Task input >>
==*==
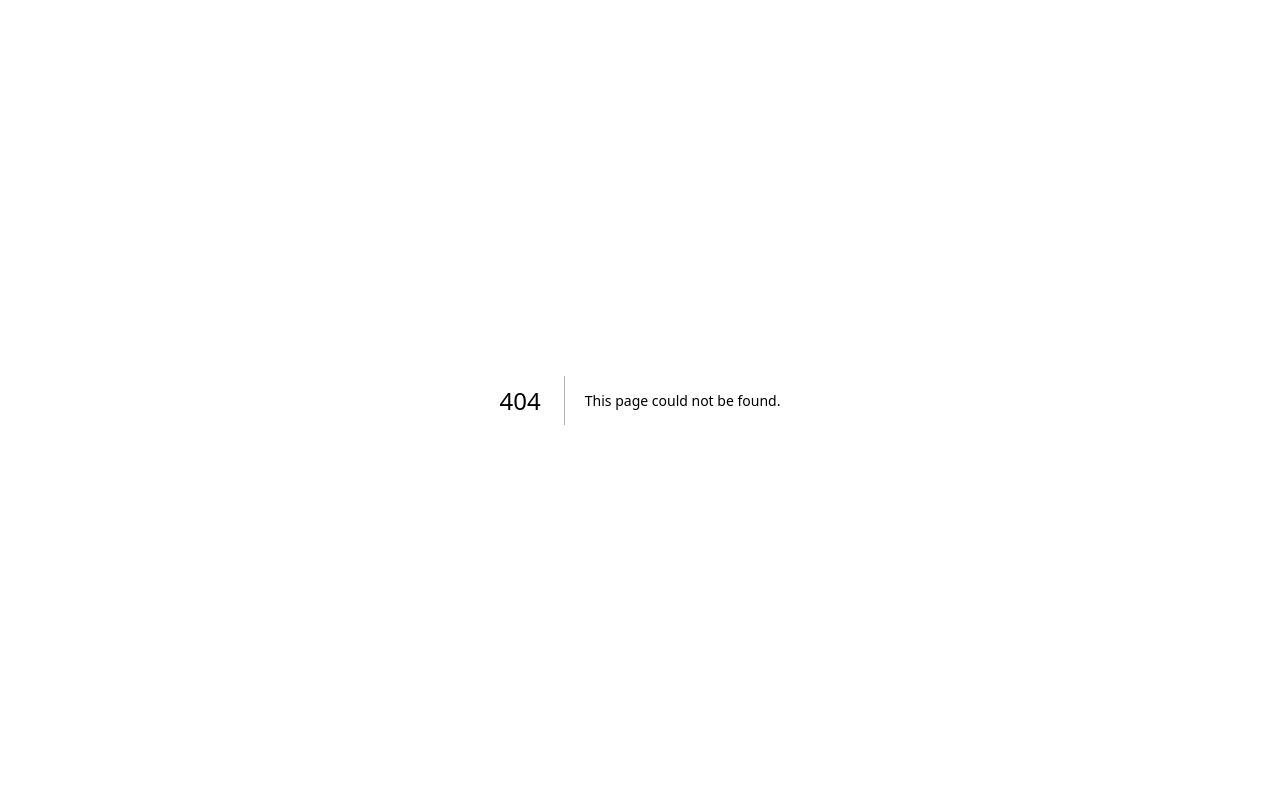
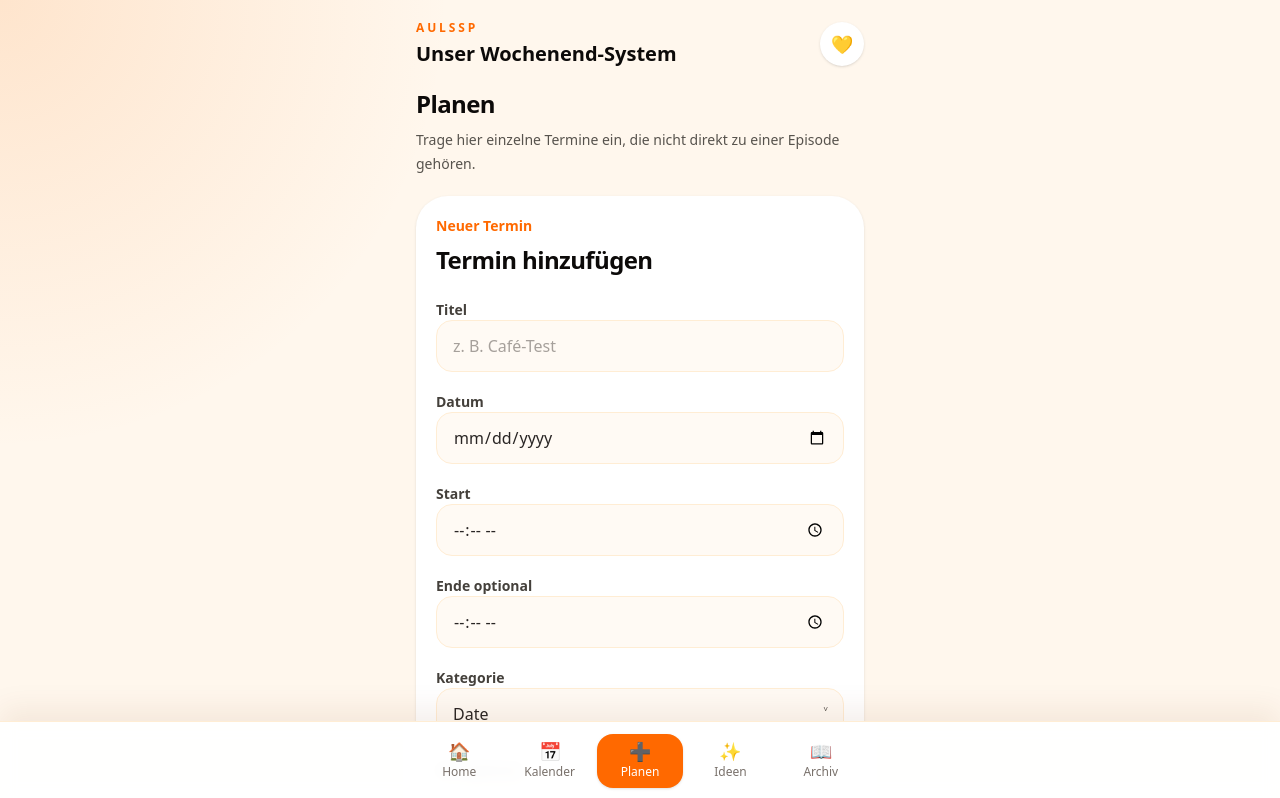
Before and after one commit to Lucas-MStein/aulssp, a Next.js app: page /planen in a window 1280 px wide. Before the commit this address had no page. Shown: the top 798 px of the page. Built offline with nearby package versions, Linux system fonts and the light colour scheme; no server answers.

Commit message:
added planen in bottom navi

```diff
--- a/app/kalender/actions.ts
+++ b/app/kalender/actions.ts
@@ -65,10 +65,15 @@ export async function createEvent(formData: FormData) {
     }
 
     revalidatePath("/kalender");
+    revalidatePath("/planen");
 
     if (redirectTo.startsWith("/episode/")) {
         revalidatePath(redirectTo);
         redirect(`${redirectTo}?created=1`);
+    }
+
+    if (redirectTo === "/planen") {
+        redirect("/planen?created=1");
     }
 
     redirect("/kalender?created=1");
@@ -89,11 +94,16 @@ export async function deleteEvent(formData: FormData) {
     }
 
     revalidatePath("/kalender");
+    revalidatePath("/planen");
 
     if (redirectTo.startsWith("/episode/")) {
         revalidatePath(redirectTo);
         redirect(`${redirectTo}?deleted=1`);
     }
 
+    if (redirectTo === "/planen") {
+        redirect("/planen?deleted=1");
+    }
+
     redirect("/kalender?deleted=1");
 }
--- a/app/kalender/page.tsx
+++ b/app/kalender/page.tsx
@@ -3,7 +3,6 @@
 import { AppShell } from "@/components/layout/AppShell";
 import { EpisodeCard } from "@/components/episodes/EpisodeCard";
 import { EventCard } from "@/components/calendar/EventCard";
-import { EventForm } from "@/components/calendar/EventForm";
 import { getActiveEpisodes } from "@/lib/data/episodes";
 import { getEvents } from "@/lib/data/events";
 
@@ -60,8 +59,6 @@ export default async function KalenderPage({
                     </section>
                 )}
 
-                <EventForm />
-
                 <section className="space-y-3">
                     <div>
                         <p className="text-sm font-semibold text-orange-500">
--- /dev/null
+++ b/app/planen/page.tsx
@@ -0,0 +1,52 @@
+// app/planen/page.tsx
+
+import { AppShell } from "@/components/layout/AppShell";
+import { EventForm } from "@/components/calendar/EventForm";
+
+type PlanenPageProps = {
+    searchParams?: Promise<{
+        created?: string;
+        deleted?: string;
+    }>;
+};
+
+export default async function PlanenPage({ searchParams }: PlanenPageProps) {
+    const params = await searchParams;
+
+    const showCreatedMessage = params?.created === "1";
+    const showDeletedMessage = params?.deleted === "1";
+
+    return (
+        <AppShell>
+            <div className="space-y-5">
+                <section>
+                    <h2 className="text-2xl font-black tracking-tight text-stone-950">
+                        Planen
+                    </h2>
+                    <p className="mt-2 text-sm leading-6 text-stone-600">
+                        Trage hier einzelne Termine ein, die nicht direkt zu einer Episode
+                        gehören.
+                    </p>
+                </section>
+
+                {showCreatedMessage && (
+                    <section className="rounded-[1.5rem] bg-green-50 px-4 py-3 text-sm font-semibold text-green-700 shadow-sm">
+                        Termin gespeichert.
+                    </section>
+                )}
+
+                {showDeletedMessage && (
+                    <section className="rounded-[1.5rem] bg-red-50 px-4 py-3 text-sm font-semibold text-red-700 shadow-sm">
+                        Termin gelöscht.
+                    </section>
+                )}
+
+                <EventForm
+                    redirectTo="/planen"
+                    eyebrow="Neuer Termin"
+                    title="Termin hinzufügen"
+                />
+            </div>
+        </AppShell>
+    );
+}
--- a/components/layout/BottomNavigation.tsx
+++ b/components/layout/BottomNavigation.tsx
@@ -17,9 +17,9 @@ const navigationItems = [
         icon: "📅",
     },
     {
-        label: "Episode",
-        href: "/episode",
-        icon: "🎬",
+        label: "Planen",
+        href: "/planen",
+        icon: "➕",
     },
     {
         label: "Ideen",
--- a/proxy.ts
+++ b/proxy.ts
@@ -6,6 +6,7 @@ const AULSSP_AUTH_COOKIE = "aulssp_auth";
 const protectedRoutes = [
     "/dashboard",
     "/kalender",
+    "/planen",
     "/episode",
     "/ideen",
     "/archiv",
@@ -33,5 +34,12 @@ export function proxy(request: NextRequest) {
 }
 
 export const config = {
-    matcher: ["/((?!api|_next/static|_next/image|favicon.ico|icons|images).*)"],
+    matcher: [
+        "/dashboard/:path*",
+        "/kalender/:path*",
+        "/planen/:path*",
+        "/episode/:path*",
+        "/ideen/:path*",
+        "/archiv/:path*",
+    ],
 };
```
==*==
Aim of the task >> How many lines in the records hold the string "from"? Answer with only that number.

Response for this exercise >> 8